TASK TO COMPLETE:
Every line in the records below that holds "Built" must be identified and copied.

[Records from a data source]
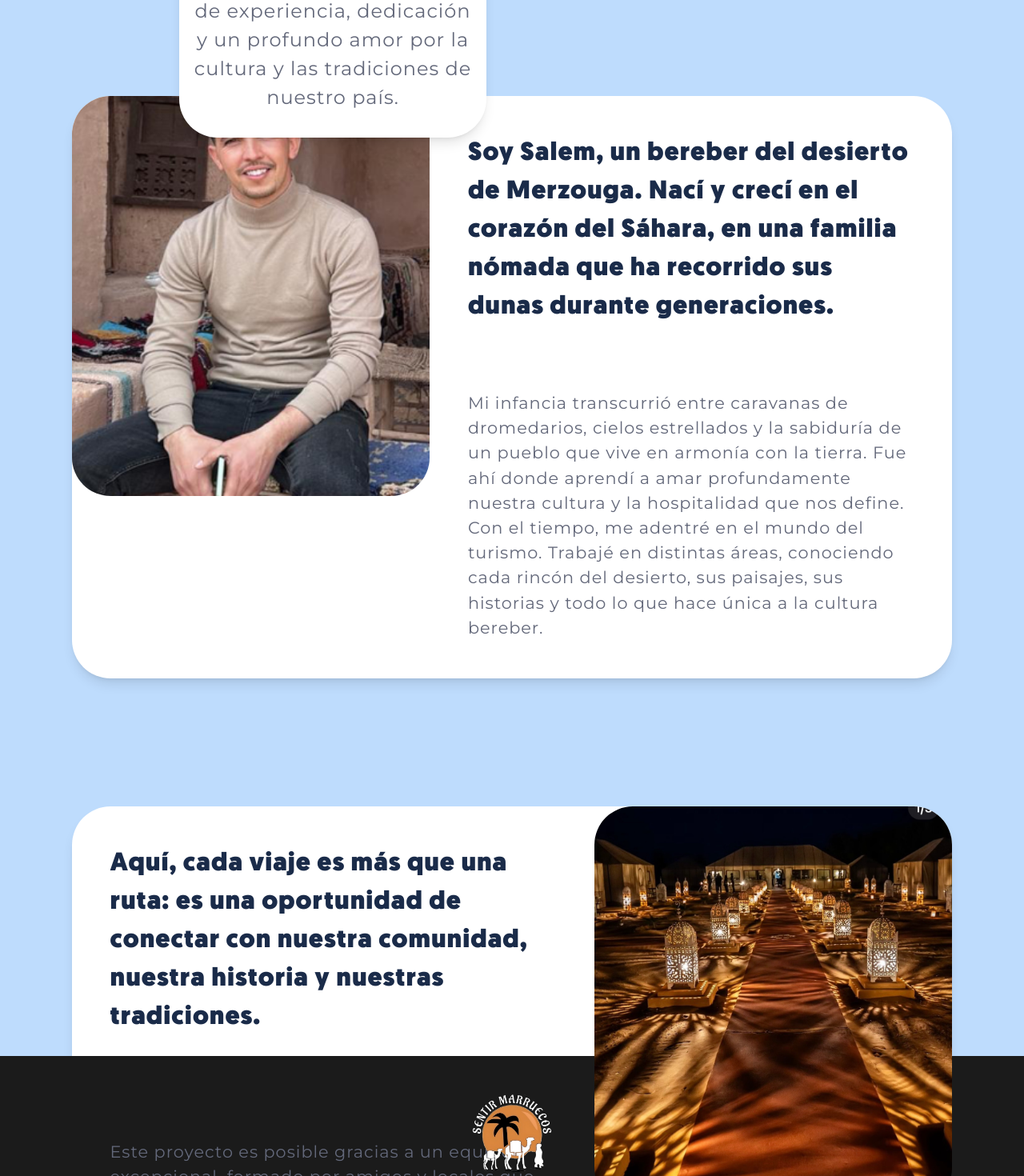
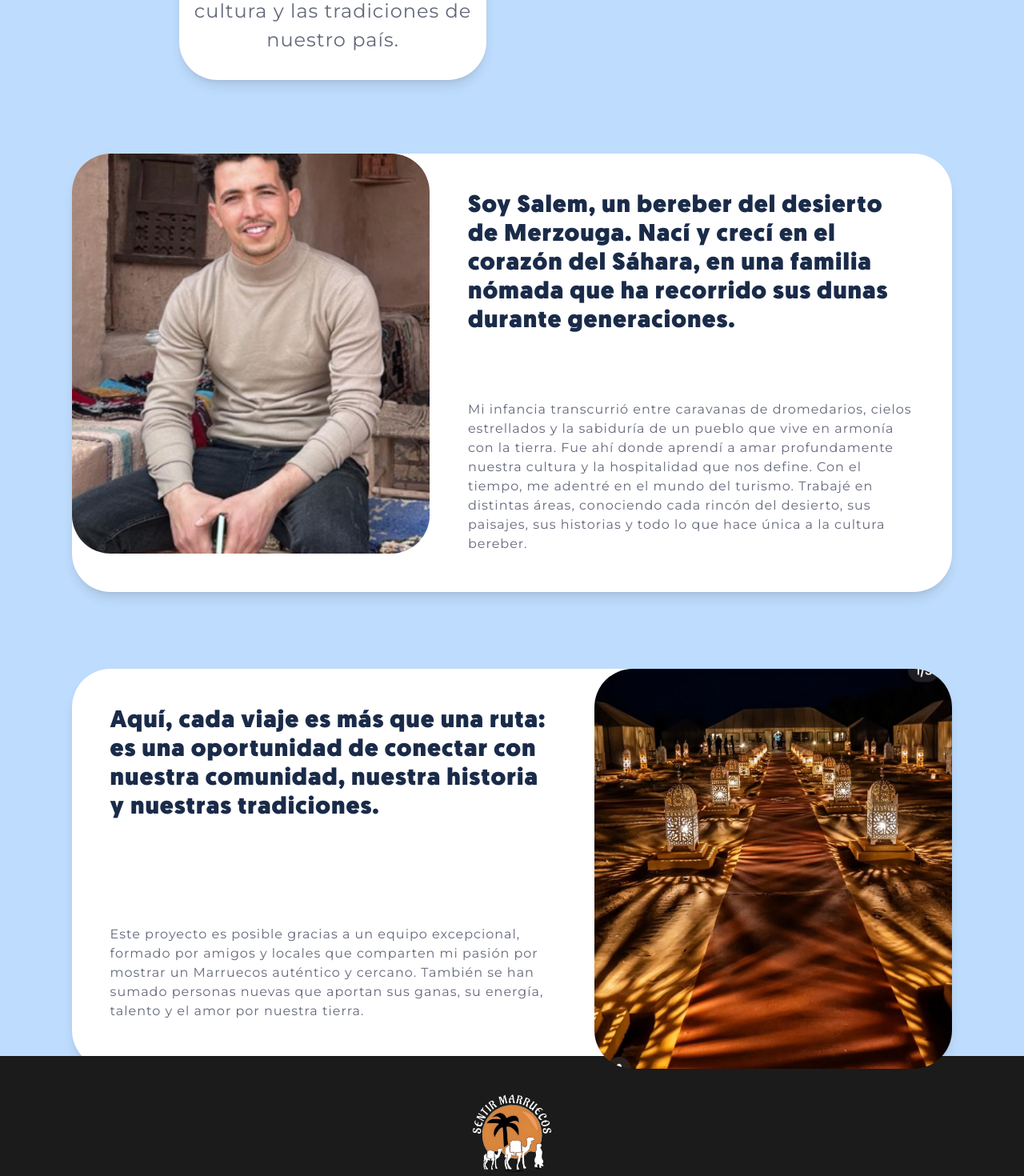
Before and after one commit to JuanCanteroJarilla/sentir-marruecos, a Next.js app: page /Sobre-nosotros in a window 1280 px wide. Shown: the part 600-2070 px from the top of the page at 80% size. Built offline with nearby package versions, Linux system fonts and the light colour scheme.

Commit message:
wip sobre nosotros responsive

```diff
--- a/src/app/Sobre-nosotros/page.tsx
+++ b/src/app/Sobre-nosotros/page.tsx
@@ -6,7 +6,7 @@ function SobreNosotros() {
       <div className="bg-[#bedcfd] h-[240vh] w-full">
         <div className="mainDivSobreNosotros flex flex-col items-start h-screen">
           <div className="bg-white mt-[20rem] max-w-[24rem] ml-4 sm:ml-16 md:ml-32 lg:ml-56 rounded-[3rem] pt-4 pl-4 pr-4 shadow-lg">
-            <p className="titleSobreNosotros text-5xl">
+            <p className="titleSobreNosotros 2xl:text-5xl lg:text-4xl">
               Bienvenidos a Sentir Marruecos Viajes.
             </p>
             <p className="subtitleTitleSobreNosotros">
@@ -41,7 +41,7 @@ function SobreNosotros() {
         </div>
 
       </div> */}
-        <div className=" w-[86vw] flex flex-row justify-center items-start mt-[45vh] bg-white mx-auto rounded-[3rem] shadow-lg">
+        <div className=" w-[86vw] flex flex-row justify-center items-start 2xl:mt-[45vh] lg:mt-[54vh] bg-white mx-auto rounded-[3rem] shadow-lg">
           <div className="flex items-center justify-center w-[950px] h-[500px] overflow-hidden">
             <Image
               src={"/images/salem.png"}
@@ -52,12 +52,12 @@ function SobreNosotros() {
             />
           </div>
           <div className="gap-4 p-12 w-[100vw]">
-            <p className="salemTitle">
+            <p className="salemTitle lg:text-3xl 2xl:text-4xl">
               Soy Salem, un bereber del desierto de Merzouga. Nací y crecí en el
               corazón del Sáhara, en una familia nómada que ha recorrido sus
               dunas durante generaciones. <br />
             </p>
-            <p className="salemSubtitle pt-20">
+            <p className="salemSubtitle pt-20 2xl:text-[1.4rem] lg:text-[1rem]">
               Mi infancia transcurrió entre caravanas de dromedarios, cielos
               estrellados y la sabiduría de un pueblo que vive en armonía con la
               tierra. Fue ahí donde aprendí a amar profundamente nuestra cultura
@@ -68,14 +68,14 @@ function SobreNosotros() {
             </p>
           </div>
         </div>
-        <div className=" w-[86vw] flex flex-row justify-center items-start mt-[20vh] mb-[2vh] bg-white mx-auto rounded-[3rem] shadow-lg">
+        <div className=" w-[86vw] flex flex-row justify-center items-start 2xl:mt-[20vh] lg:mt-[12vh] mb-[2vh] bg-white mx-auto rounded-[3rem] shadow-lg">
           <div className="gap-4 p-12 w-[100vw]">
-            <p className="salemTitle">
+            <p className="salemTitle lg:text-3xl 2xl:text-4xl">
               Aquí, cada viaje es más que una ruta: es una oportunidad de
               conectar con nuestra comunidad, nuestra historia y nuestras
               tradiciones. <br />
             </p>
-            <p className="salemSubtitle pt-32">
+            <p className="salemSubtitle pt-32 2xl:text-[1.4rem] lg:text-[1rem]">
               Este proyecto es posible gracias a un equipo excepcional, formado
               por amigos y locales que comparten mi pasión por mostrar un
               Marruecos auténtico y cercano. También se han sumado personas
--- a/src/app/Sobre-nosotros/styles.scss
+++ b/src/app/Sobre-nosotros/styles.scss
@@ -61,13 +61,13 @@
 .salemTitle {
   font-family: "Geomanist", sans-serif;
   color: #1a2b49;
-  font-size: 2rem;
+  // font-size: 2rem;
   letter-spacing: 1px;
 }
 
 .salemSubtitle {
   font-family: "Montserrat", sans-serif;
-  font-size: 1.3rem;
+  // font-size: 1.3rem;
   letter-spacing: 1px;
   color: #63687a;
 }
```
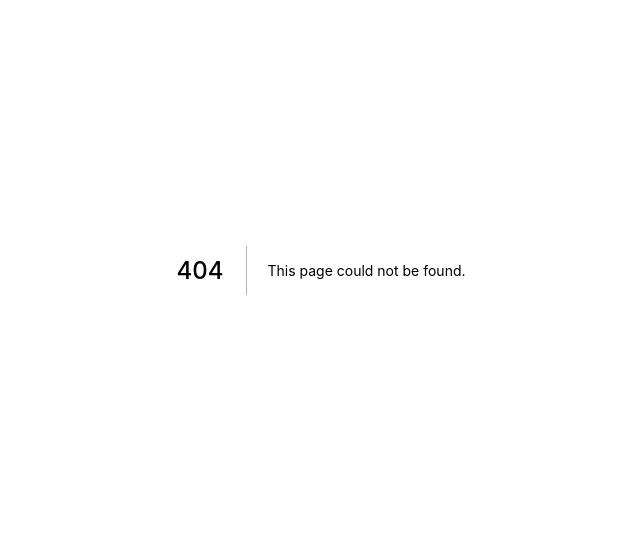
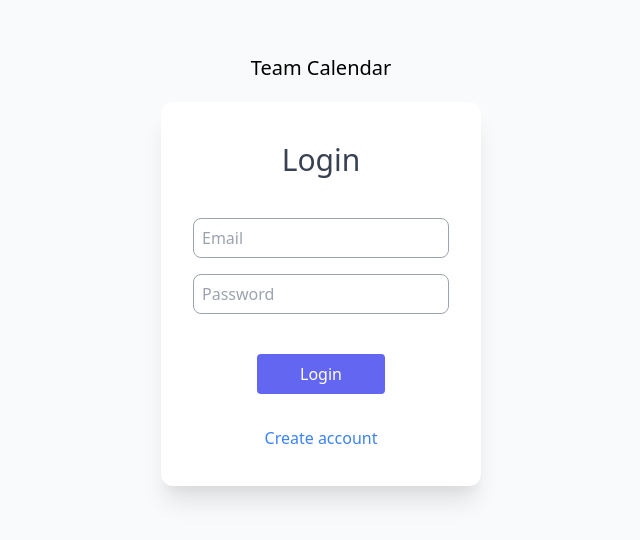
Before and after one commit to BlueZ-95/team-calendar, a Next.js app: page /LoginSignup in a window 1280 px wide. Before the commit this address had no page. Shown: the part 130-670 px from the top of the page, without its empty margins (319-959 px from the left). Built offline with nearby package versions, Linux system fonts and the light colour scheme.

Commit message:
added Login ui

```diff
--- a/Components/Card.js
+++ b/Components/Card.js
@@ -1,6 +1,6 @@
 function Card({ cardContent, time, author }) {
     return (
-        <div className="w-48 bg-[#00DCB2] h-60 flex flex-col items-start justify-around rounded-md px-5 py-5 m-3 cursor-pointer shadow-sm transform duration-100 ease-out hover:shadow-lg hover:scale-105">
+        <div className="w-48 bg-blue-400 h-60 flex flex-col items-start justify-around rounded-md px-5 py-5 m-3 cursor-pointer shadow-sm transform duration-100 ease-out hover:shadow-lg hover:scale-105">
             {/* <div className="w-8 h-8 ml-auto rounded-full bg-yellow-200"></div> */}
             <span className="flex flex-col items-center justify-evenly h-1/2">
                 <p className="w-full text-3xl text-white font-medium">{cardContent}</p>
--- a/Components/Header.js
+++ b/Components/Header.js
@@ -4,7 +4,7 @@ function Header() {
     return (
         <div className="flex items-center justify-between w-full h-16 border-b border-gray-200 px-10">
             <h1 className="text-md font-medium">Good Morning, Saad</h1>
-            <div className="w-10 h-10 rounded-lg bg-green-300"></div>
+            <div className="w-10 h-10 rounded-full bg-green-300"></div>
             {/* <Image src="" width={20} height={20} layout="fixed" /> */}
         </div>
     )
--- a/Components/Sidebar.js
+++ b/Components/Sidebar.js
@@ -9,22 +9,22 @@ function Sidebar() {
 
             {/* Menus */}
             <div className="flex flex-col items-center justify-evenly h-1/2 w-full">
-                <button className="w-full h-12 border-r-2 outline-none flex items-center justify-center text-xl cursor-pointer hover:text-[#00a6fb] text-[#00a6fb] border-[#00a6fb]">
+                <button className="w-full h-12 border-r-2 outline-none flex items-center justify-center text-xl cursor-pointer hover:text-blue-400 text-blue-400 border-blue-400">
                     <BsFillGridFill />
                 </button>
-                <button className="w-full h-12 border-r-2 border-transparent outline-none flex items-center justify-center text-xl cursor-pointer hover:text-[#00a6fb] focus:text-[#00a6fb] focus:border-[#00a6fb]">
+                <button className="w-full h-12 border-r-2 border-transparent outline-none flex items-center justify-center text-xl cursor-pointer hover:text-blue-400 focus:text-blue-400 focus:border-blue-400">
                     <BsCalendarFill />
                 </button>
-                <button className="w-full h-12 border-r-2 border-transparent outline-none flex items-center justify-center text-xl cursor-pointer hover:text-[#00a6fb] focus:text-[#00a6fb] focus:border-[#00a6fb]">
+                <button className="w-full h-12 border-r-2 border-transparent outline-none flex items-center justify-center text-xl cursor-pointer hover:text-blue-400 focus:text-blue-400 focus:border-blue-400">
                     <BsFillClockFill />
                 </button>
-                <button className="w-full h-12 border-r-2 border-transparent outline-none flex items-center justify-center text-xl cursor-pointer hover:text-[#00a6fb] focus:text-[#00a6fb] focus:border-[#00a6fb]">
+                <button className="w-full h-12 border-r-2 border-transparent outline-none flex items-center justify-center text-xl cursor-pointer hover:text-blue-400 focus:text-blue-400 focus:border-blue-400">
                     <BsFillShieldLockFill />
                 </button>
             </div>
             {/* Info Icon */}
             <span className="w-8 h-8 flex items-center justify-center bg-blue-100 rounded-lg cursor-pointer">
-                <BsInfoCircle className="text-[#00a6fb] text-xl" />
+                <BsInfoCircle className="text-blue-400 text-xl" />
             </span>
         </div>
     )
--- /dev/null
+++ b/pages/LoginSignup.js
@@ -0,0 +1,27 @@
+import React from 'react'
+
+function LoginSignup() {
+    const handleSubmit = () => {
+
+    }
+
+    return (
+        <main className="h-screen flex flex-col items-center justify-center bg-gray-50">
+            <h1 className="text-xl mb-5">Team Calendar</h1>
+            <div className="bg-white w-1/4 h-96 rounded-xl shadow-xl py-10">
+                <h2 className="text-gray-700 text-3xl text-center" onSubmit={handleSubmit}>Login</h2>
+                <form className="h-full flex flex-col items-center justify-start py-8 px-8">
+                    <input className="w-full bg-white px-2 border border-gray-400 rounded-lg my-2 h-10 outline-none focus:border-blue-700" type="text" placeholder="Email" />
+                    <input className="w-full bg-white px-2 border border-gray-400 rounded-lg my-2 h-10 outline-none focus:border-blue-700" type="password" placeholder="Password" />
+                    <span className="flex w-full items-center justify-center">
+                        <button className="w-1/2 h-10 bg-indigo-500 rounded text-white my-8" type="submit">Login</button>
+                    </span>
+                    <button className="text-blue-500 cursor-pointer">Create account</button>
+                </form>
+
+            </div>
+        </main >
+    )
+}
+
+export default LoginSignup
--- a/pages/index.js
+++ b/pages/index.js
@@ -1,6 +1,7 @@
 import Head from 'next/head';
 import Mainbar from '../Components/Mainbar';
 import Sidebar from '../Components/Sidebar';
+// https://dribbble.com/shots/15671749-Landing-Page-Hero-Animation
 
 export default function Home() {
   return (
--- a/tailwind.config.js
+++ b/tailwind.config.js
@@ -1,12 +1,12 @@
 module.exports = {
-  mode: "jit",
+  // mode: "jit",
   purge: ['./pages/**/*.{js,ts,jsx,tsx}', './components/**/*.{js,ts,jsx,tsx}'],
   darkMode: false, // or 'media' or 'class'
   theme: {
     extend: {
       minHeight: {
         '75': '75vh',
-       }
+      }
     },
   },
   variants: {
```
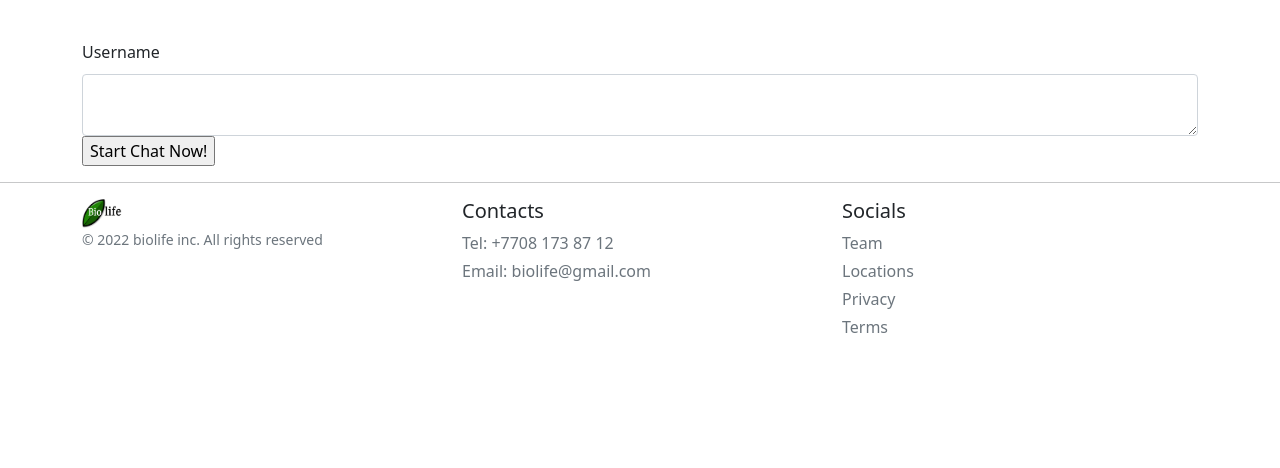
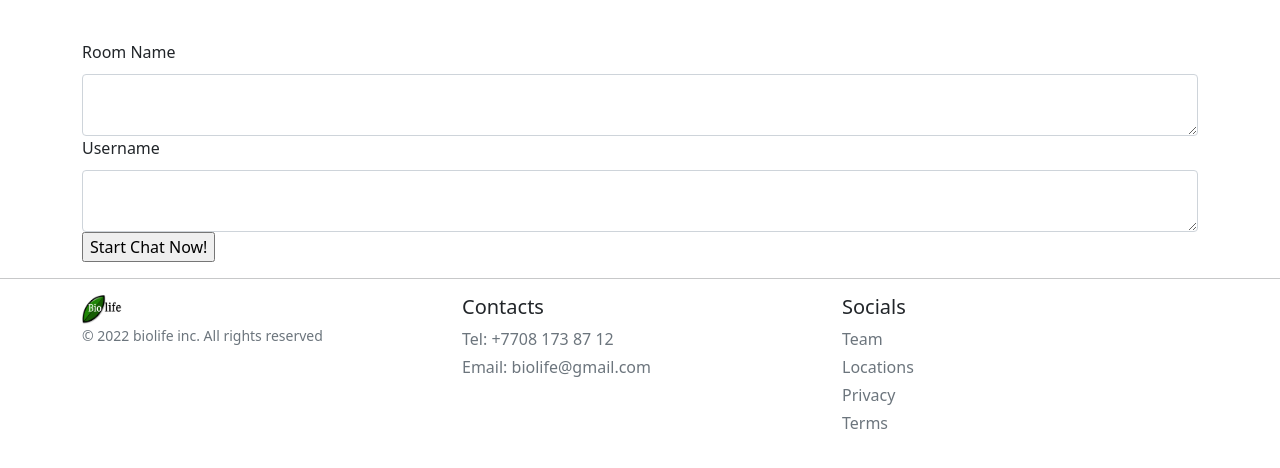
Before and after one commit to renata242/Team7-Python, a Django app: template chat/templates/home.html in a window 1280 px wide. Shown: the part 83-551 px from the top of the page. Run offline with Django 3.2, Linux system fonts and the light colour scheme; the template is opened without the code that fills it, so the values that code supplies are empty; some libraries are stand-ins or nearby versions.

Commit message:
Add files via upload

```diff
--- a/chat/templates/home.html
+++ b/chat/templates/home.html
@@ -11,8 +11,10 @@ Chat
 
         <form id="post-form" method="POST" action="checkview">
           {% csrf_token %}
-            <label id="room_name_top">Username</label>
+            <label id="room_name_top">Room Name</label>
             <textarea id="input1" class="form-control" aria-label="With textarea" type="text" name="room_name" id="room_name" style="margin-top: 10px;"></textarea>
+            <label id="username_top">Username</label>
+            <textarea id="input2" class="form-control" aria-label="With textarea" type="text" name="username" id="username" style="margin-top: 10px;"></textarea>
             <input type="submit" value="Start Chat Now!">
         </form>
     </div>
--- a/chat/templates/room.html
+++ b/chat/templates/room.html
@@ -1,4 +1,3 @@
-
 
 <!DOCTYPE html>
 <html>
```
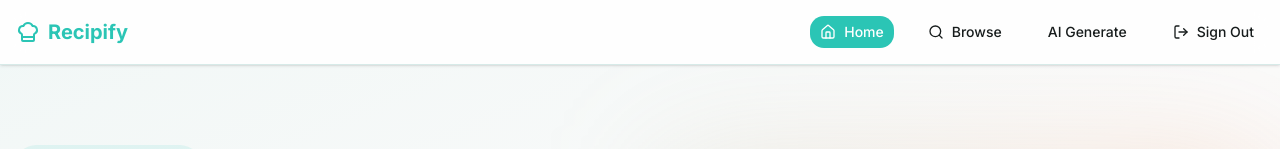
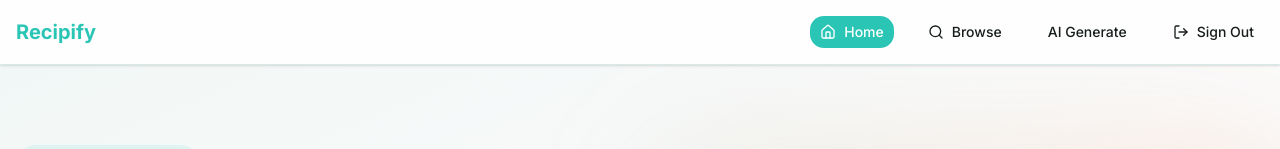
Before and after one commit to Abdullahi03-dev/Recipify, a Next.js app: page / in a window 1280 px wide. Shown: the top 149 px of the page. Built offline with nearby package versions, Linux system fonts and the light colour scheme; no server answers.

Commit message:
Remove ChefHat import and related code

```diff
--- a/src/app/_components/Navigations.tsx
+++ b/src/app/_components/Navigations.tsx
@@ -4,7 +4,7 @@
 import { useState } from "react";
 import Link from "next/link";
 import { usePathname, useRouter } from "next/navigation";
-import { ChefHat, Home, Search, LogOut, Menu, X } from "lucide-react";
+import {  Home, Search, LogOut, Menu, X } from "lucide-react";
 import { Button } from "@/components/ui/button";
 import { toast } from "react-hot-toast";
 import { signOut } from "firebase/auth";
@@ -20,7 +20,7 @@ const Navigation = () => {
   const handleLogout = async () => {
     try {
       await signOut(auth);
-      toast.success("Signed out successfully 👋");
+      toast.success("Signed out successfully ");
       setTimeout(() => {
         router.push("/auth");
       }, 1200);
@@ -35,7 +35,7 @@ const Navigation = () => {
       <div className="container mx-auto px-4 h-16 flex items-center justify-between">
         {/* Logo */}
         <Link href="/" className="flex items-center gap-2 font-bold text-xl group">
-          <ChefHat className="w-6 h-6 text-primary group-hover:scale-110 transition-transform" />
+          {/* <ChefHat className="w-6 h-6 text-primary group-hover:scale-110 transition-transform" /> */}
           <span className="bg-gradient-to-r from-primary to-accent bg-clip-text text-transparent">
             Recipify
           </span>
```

EXERCISE ANSWER:
Before and after one commit to JuanCanteroJarilla/sentir-marruecos, a Next.js app: page /Sobre-nosotros in a window 1280 px wide. Shown: the part 600-2070 px from the top of the page at 80% size. Built offline with nearby package versions, Linux system fonts and the light colour scheme.
Before and after one commit to BlueZ-95/team-calendar, a Next.js app: page /LoginSignup in a window 1280 px wide. Before the commit this address had no page. Shown: the part 130-670 px from the top of the page, without its empty margins (319-959 px from the left). Built offline with nearby package versions, Linux system fonts and the light colour scheme.
Before and after one commit to Abdullahi03-dev/Recipify, a Next.js app: page / in a window 1280 px wide. Shown: the top 149 px of the page. Built offline with nearby package versions, Linux system fonts and the light colour scheme; no server answers.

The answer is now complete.